## Problem details
From the first line to the last, copy the material exactly.

---------- Information provided

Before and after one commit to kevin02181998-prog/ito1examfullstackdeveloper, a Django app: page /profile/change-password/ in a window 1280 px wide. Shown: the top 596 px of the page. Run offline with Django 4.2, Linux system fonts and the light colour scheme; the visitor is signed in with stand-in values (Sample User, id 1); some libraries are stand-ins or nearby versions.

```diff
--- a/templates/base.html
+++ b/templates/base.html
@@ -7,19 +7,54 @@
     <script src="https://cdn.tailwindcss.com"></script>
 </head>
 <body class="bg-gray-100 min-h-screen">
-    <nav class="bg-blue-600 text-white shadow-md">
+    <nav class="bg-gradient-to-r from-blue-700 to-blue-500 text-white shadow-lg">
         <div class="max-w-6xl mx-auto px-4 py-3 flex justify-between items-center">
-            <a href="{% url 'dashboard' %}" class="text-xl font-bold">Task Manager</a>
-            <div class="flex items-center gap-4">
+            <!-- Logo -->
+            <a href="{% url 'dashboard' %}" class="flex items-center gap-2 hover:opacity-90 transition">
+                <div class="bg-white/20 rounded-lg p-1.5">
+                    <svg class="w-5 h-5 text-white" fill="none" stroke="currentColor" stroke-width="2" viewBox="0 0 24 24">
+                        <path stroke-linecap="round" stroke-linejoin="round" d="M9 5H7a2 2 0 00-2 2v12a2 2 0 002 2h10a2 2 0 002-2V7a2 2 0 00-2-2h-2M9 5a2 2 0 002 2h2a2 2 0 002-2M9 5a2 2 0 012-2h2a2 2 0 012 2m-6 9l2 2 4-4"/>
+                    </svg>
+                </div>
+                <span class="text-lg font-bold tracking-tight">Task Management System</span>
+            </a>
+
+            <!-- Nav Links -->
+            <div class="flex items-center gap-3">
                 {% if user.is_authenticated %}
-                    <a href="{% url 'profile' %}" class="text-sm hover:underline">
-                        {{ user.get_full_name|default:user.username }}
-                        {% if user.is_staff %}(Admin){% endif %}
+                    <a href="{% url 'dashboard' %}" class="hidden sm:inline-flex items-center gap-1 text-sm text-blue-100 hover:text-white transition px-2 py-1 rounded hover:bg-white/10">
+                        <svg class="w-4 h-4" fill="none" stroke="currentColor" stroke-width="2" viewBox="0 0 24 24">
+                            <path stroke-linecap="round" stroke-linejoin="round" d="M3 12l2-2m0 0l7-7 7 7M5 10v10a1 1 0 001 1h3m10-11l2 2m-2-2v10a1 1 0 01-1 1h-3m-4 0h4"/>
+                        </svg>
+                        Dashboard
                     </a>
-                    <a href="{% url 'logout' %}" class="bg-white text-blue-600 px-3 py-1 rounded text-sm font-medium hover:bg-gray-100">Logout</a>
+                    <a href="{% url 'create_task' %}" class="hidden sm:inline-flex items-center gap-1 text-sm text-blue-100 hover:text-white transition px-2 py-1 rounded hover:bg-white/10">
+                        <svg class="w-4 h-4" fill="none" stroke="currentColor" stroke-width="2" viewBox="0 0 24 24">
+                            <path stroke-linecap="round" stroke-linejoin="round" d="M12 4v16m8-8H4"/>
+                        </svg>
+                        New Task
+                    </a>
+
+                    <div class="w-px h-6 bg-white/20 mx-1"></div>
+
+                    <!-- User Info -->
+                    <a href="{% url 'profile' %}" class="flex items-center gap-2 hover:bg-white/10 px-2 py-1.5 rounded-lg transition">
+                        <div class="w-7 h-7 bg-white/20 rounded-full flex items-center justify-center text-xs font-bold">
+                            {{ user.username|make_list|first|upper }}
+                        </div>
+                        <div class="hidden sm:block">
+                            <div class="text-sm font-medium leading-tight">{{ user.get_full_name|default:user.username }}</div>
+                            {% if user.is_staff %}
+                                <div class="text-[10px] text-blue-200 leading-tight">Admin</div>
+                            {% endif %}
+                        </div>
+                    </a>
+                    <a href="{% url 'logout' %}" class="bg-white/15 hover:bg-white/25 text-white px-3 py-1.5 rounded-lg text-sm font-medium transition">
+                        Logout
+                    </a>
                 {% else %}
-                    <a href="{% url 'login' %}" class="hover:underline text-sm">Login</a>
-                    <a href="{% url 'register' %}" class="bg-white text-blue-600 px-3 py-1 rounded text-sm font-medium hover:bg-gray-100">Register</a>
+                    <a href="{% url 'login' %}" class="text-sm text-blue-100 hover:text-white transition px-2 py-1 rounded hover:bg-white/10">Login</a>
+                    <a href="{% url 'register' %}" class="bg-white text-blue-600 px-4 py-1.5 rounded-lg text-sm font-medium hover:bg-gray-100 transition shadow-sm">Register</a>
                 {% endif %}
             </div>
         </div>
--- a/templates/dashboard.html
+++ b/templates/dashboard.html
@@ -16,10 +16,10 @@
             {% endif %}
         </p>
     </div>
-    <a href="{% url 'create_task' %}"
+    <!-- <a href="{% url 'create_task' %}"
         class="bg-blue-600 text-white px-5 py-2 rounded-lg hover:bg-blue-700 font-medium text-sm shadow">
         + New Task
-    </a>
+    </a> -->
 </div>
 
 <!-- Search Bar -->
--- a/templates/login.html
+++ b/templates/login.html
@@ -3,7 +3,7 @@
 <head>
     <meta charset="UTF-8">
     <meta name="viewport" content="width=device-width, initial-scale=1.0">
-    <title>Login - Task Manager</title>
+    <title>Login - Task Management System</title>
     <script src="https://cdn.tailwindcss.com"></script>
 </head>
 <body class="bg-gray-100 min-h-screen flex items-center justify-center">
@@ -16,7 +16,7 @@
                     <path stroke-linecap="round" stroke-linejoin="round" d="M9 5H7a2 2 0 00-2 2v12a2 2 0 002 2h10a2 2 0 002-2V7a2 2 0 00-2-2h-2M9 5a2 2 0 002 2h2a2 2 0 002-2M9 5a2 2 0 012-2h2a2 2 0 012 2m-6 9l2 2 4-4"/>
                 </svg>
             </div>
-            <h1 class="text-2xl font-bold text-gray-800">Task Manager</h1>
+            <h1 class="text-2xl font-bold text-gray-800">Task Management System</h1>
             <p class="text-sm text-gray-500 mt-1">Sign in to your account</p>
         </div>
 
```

--------------------

## Exercise answer
Before and after one commit to kevin02181998-prog/ito1examfullstackdeveloper, a Django app: page /profile/change-password/ in a window 1280 px wide. Shown: the top 596 px of the page. Run offline with Django 4.2, Linux system fonts and the light colour scheme; the visitor is signed in with stand-in values (Sample User, id 1); some libraries are stand-ins or nearby versions.

```diff
--- a/templates/base.html
+++ b/templates/base.html
@@ -7,19 +7,54 @@
     <script src="https://cdn.tailwindcss.com"></script>
 </head>
 <body class="bg-gray-100 min-h-screen">
-    <nav class="bg-blue-600 text-white shadow-md">
+    <nav class="bg-gradient-to-r from-blue-700 to-blue-500 text-white shadow-lg">
         <div class="max-w-6xl mx-auto px-4 py-3 flex justify-between items-center">
-            <a href="{% url 'dashboard' %}" class="text-xl font-bold">Task Manager</a>
-            <div class="flex items-center gap-4">
+            <!-- Logo -->
+            <a href="{% url 'dashboard' %}" class="flex items-center gap-2 hover:opacity-90 transition">
+                <div class="bg-white/20 rounded-lg p-1.5">
+                    <svg class="w-5 h-5 text-white" fill="none" stroke="currentColor" stroke-width="2" viewBox="0 0 24 24">
+                        <path stroke-linecap="round" stroke-linejoin="round" d="M9 5H7a2 2 0 00-2 2v12a2 2 0 002 2h10a2 2 0 002-2V7a2 2 0 00-2-2h-2M9 5a2 2 0 002 2h2a2 2 0 002-2M9 5a2 2 0 012-2h2a2 2 0 012 2m-6 9l2 2 4-4"/>
+                    </svg>
+                </div>
+                <span class="text-lg font-bold tracking-tight">Task Management System</span>
+            </a>
+
+            <!-- Nav Links -->
+            <div class="flex items-center gap-3">
                 {% if user.is_authenticated %}
-                    <a href="{% url 'profile' %}" class="text-sm hover:underline">
-                        {{ user.get_full_name|default:user.username }}
-                        {% if user.is_staff %}(Admin){% endif %}
+                    <a href="{% url 'dashboard' %}" class="hidden sm:inline-flex items-center gap-1 text-sm text-blue-100 hover:text-white transition px-2 py-1 rounded hover:bg-white/10">
+                        <svg class="w-4 h-4" fill="none" stroke="currentColor" stroke-width="2" viewBox="0 0 24 24">
+                            <path stroke-linecap="round" stroke-linejoin="round" d="M3 12l2-2m0 0l7-7 7 7M5 10v10a1 1 0 001 1h3m10-11l2 2m-2-2v10a1 1 0 01-1 1h-3m-4 0h4"/>
+                        </svg>
+                        Dashboard
                     </a>
-                    <a href="{% url 'logout' %}" class="bg-white text-blue-600 px-3 py-1 rounded text-sm font-medium hover:bg-gray-100">Logout</a>
+                    <a href="{% url 'create_task' %}" class="hidden sm:inline-flex items-center gap-1 text-sm text-blue-100 hover:text-white transition px-2 py-1 rounded hover:bg-white/10">
+                        <svg class="w-4 h-4" fill="none" stroke="currentColor" stroke-width="2" viewBox="0 0 24 24">
+                            <path stroke-linecap="round" stroke-linejoin="round" d="M12 4v16m8-8H4"/>
+                        </svg>
+                        New Task
+                    </a>
+
+                    <div class="w-px h-6 bg-white/20 mx-1"></div>
+
+                    <!-- User Info -->
+                    <a href="{% url 'profile' %}" class="flex items-center gap-2 hover:bg-white/10 px-2 py-1.5 rounded-lg transition">
+                        <div class="w-7 h-7 bg-white/20 rounded-full flex items-center justify-center text-xs font-bold">
+                            {{ user.username|make_list|first|upper }}
+                        </div>
+                        <div class="hidden sm:block">
+                            <div class="text-sm font-medium leading-tight">{{ user.get_full_name|default:user.username }}</div>
+                            {% if user.is_staff %}
+                                <div class="text-[10px] text-blue-200 leading-tight">Admin</div>
+                            {% endif %}
+                        </div>
+                    </a>
+                    <a href="{% url 'logout' %}" class="bg-white/15 hover:bg-white/25 text-white px-3 py-1.5 rounded-lg text-sm font-medium transition">
+                        Logout
+                    </a>
                 {% else %}
-                    <a href="{% url 'login' %}" class="hover:underline text-sm">Login</a>
-                    <a href="{% url 'register' %}" class="bg-white text-blue-600 px-3 py-1 rounded text-sm font-medium hover:bg-gray-100">Register</a>
+                    <a href="{% url 'login' %}" class="text-sm text-blue-100 hover:text-white transition px-2 py-1 rounded hover:bg-white/10">Login</a>
+                    <a href="{% url 'register' %}" class="bg-white text-blue-600 px-4 py-1.5 rounded-lg text-sm font-medium hover:bg-gray-100 transition shadow-sm">Register</a>
                 {% endif %}
             </div>
         </div>
--- a/templates/dashboard.html
+++ b/templates/dashboard.html
@@ -16,10 +16,10 @@
             {% endif %}
         </p>
     </div>
-    <a href="{% url 'create_task' %}"
+    <!-- <a href="{% url 'create_task' %}"
         class="bg-blue-600 text-white px-5 py-2 rounded-lg hover:bg-blue-700 font-medium text-sm shadow">
         + New Task
-    </a>
+    </a> -->
 </div>
 
 <!-- Search Bar -->
--- a/templates/login.html
+++ b/templates/login.html
@@ -3,7 +3,7 @@
 <head>
     <meta charset="UTF-8">
     <meta name="viewport" content="width=device-width, initial-scale=1.0">
-    <title>Login - Task Manager</title>
+    <title>Login - Task Management System</title>
     <script src="https://cdn.tailwindcss.com"></script>
 </head>
 <body class="bg-gray-100 min-h-screen flex items-center justify-center">
@@ -16,7 +16,7 @@
                     <path stroke-linecap="round" stroke-linejoin="round" d="M9 5H7a2 2 0 00-2 2v12a2 2 0 002 2h10a2 2 0 002-2V7a2 2 0 00-2-2h-2M9 5a2 2 0 002 2h2a2 2 0 002-2M9 5a2 2 0 012-2h2a2 2 0 012 2m-6 9l2 2 4-4"/>
                 </svg>
             </div>
-            <h1 class="text-2xl font-bold text-gray-800">Task Manager</h1>
+            <h1 class="text-2xl font-bold text-gray-800">Task Management System</h1>
             <p class="text-sm text-gray-500 mt-1">Sign in to your account</p>
         </div>
 
```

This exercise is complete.